Early last year motion graphics artist and Alexandra Khitrova decided to utilize some of the digital tools she had acquired in her profession to explore concept illustration. While she did study art in school, this was an entirely new creative realm, a pet project to explore realms of science fiction and fantasy where flying dragons mingled with terrifying storms and otherworldly beings were brought to life on the screen.
The reaction online and off was swift, and Khitrova soon found herself working on increasingly complex drawings as she suddenly began to get commissions. Now, only a year later, she is already working with a team of writers and artists on a feature film. You can see more of her work over on DeviantArt.

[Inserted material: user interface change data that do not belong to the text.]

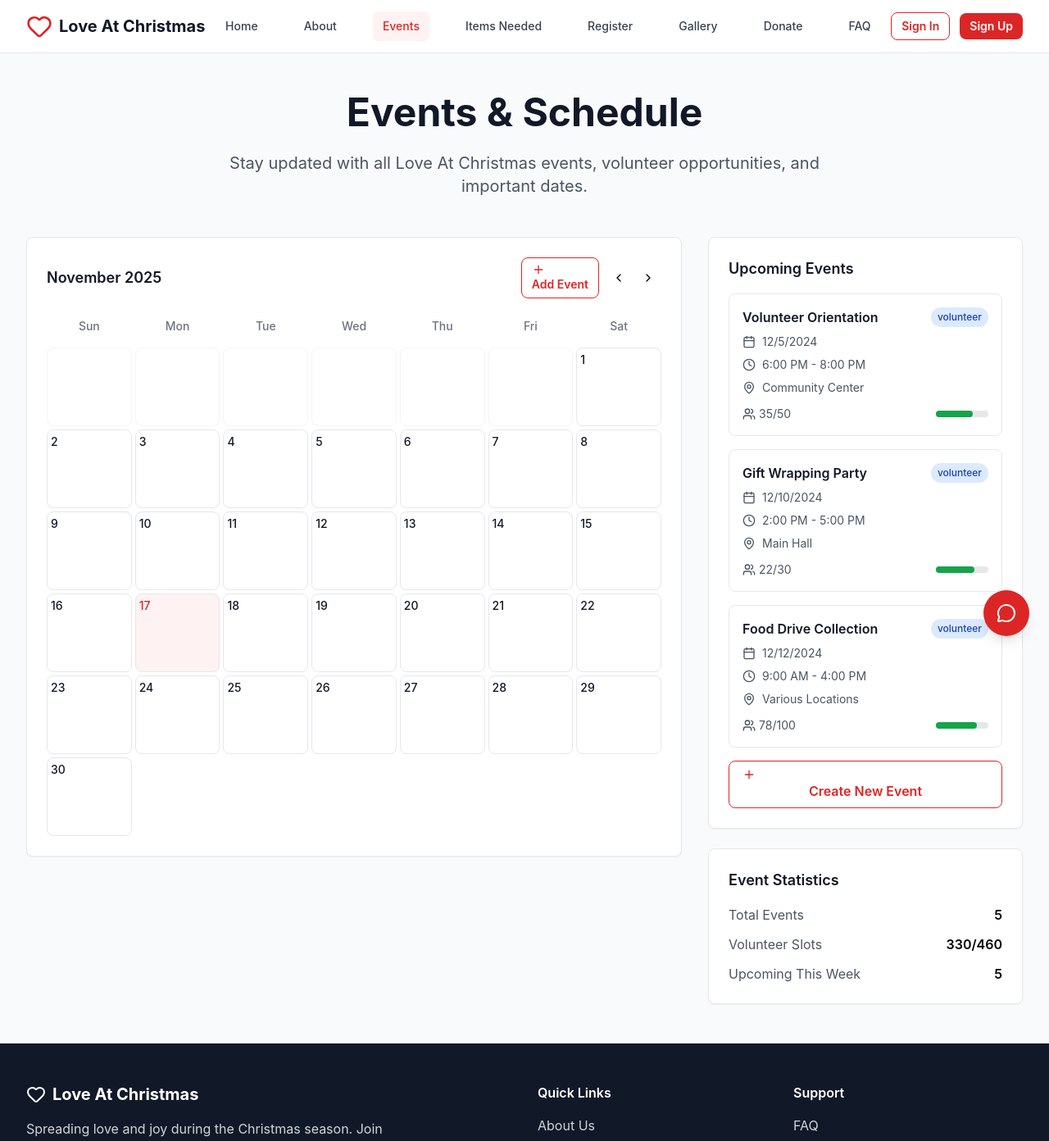
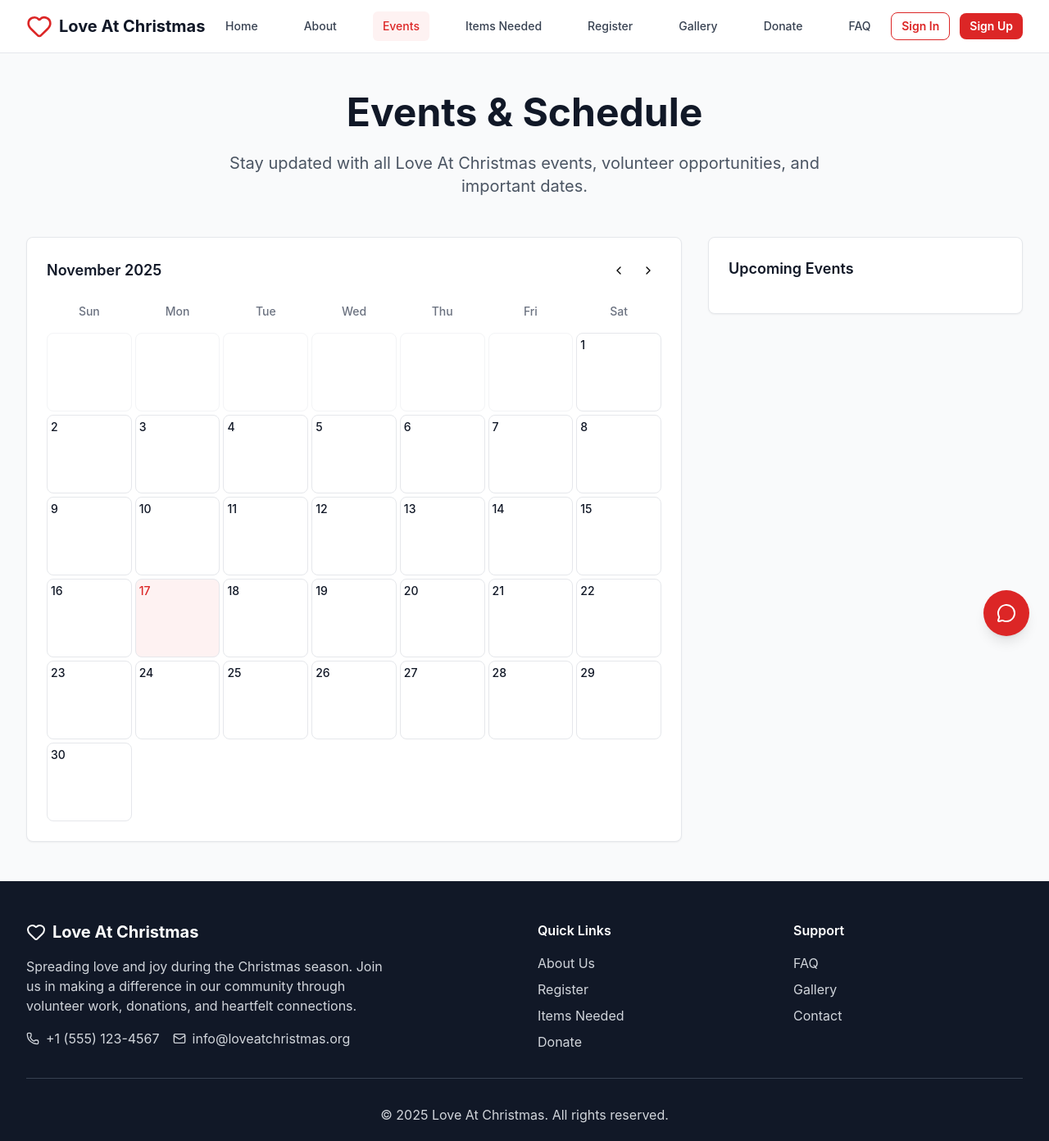
Before and after one commit to IbrahimMalgwi/love-at-christmas, a React (Create React App) app: page /events in a window 1280 px wide. Shown: the top 1392 px of the page at 82% size. Built offline with nearby package versions, Linux system fonts and the light colour scheme.

Commit message:
update Event page

```diff
--- a/src/components/events/EventCalendar.jsx
+++ b/src/components/events/EventCalendar.jsx
@@ -3,7 +3,7 @@ import { ChevronLeft, ChevronRight, Plus } from 'lucide-react'
 import Card, { CardHeader, CardTitle, CardContent } from '../common/Card'
 import Button from '../common/Button'
 
-const EventCalendar = ({ events = [], onEventClick, onAddEvent }) => {
+const EventCalendar = ({ events = [], onEventClick, onAddEvent, isAdmin = false }) => {
     const [currentDate, setCurrentDate] = useState(new Date())
 
     const today = new Date()
@@ -81,10 +81,13 @@ const EventCalendar = ({ events = [], onEventClick, onAddEvent }) => {
                             {monthNames[month]} {year}
                         </CardTitle>
                         <div className="flex items-center space-x-2">
-                            <Button variant="outline" size="sm" onClick={() => onAddEvent()}>
-                                <Plus className="h-4 w-4 mr-1" />
-                                Add Event
-                            </Button>
+                            {/* Only show Add Event button for admin users */}
+                            {isAdmin && onAddEvent && (
+                                <Button variant="outline" size="sm" onClick={() => onAddEvent()}>
+                                    <Plus className="h-4 w-4 mr-1" />
+                                    Add Event
+                                </Button>
+                            )}
                             <div className="flex space-x-1">
                                 <button
                                     onClick={() => navigateMonth(-1)}
--- a/src/pages/Events.jsx
+++ b/src/pages/Events.jsx
@@ -1,16 +1,19 @@
+// src/pages/Events.jsx
 import React, { useState } from 'react'
 import { Calendar, MapPin, Clock, Users, Plus } from 'lucide-react'
 import EventCalendar from '../components/events/EventCalendar'
 import Card, { CardHeader, CardTitle, CardContent } from '../components/common/Card'
 import Button from '../components/common/Button'
 import Modal from '../components/common/Modal'
+import { useAuth } from '../hooks/useAuth'
 
 const Events = () => {
     const [selectedEvent, setSelectedEvent] = useState(null)
     const [showEventModal, setShowEventModal] = useState(false)
     const [showCreateModal, setShowCreateModal] = useState(false)
+    const { isAdmin } = useAuth()
 
-    // Mock events data
+    // Mock events data - only upcoming events
     const events = [
         {
             id: 1,
@@ -69,6 +72,14 @@ const Events = () => {
         }
     ]
 
+    // Filter to show only upcoming events
+    const upcomingEvents = events.filter(event => {
+        const eventDate = new Date(event.date)
+        const today = new Date()
+        today.setHours(0, 0, 0, 0) // Reset time to start of day for accurate comparison
+        return eventDate >= today
+    })
+
     const handleEventClick = (event) => {
         setSelectedEvent(event)
         setShowEventModal(true)
@@ -105,9 +116,10 @@ const Events = () => {
                     {/* Calendar Section */}
                     <div className="lg:col-span-2">
                         <EventCalendar
-                            events={events}
+                            events={upcomingEvents}
                             onEventClick={handleEventClick}
-                            onAddEvent={handleAddEvent}
+                            onAddEvent={isAdmin() ? handleAddEvent : null}
+                            isAdmin={isAdmin()}
                         />
                     </div>
 
@@ -119,7 +131,7 @@ const Events = () => {
                             </CardHeader>
                             <CardContent>
                                 <div className="space-y-4">
-                                    {events.slice(0, 3).map(event => (
+                                    {upcomingEvents.slice(0, 3).map(event => (
                                         <div
                                             key={event.id}
                                             className="p-4 border border-gray-200 rounded-lg hover:border-primary-300 cursor-pointer transition-colors"
@@ -163,43 +175,13 @@ const Events = () => {
                                     ))}
                                 </div>
 
+                                {/* Only show Create Event button for admin users */}
+                                {isAdmin() && (
                                     <Button variant="outline" className="w-full mt-4" onClick={handleAddEvent}>
                                         <Plus className="h-4 w-4 mr-2" />
                                         Create New Event
                                     </Button>
-                            </CardContent>
-                        </Card>
-
-                        {/* Quick Stats */}
-                        <Card>
-                            <CardHeader>
-                                <CardTitle>Event Statistics</CardTitle>
-                            </CardHeader>
-                            <CardContent>
-                                <div className="space-y-3">
-                                    <div className="flex justify-between">
-                                        <span className="text-gray-600">Total Events</span>
-                                        <span className="font-semibold">{events.length}</span>
-                                    </div>
-                                    <div className="flex justify-between">
-                                        <span className="text-gray-600">Volunteer Slots</span>
-                                        <span className="font-semibold">
-                      {events.reduce((sum, event) => sum + event.registered, 0)}/
-                                            {events.reduce((sum, event) => sum + event.capacity, 0)}
-                    </span>
-                                    </div>
-                                    <div className="flex justify-between">
-                                        <span className="text-gray-600">Upcoming This Week</span>
-                                        <span className="font-semibold">
-                      {events.filter(event => {
-                          const eventDate = new Date(event.date)
-                          const nextWeek = new Date()
-                          nextWeek.setDate(nextWeek.getDate() + 7)
-                          return eventDate <= nextWeek
-                      }).length}
-                    </span>
-                                    </div>
-                                </div>
+                                )}
                             </CardContent>
                         </Card>
                     </div>
@@ -277,7 +259,8 @@ const Events = () => {
                 )}
             </Modal>
 
-            {/* Create Event Modal */}
+            {/* Create Event Modal - Only accessible by admin */}
+            {isAdmin() && (
                 <Modal isOpen={showCreateModal} onClose={() => setShowCreateModal(false)} size="lg">
                     <div className="p-6">
                         <h2 className="text-2xl font-bold text-gray-900 mb-6">Create New Event</h2>
@@ -374,6 +357,7 @@ const Events = () => {
                         </div>
                     </div>
                 </Modal>
+            )}
         </div>
     )
 }
```
Lines whose indentation alone changed are shown as unchanged.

Fine artist and designer INSA (previously) continues creating his signature animated “GIF-iti” pieces in locations around the world. Each mural is painted and photographed in sequence to create up to 8 individual layers (or frames) which are then animated into what you see here, a process than can take several days. In 2013 INSA also had the opportunity to travel to Kubuneh Village in Gambia where he was invited to create several of his works on local structures as part of the Wide Open Walls project. (via Hi-Fructose)
With an assortment of trinkets, doodads, and thingamajiggers worthy of the mightiest junk drawer or flea market bin, artist husband and wife Edwige Massart and Xavier Wynn turn collections of random objects into medical cross-sections of the human head. Aptly titled Heads, the duo says the compartmentalized sculptures are meant to be surrealist explorations of portraits created from memories and found objects. When exploring the contents of each piece it’s fun to imagine just who each person might be based on the things found inside. You can see much more over on their website and on My Amp Goes to 11.
U.K. artist Michelle Mckinney examines the contrast of manmade materials with forms of nature in her ethereal installations of leaves, seeds, and butterflies formed from handcut woven metal. The artist cuts each shape from copper, brass, or steel mesh which is then colored and assembled into the forms seen here. You can see more of her work over on Facebook and in her portfolio. (via Colossal Submissions)
As part of a new body of sculptural work, artist Jessica Harrison has created a series of delicate porcelain figurines depicting idealized women in ball gowns, with one glaring difference from the collectibles found in your grandmother’s curio: each sculpture is covered neck to wrist in ornate sailor tattoos. This juxtaposition is not unfamiliar territory for Harrison who has created other, much more macabre figures, in the past. The Scotland-based artst recently completed a practice-led PhD funded by the Arts and Humanities Research Council, where she researched the relationship between interior and exterior spaces of the body, an area of study that is directly reflected in her artwork. Via her artist statement:
Harrison proposes a multi-directional and pervasive model of skin as a space in which body and world mingle. Working with this moving space between artist/maker and viewer, she draws on the active body in both making and interpreting sculpture to unravel imaginative touch and proprioceptive sensation in sculptural practice. In this way, Harrison re-describes the body in sculpture through the skin, offering an alternative way of thinking about the body beyond a binary tradition of inside and outside.
Two new stunning pieces today from London-based artist Claire Brewster (previously) who creates delicate montages of birds, bees, and plants cut from maps. Some of her cartographic sculptures are cut by hand while others, like these, are laser cut and then pinned onto a board. Brewster shares via her artist statement:
Nature is ever present, even in the most urban environments, taking over wherever we neglect, living in a separate yet parallel universe. I take my inspiration from the natural environment, creating entomological installations of flora and fauna from imagined locations. My birds, insects and flowers transcend borders and pass freely between countries with scant regard for rules of immigration or the effects of biodiversity.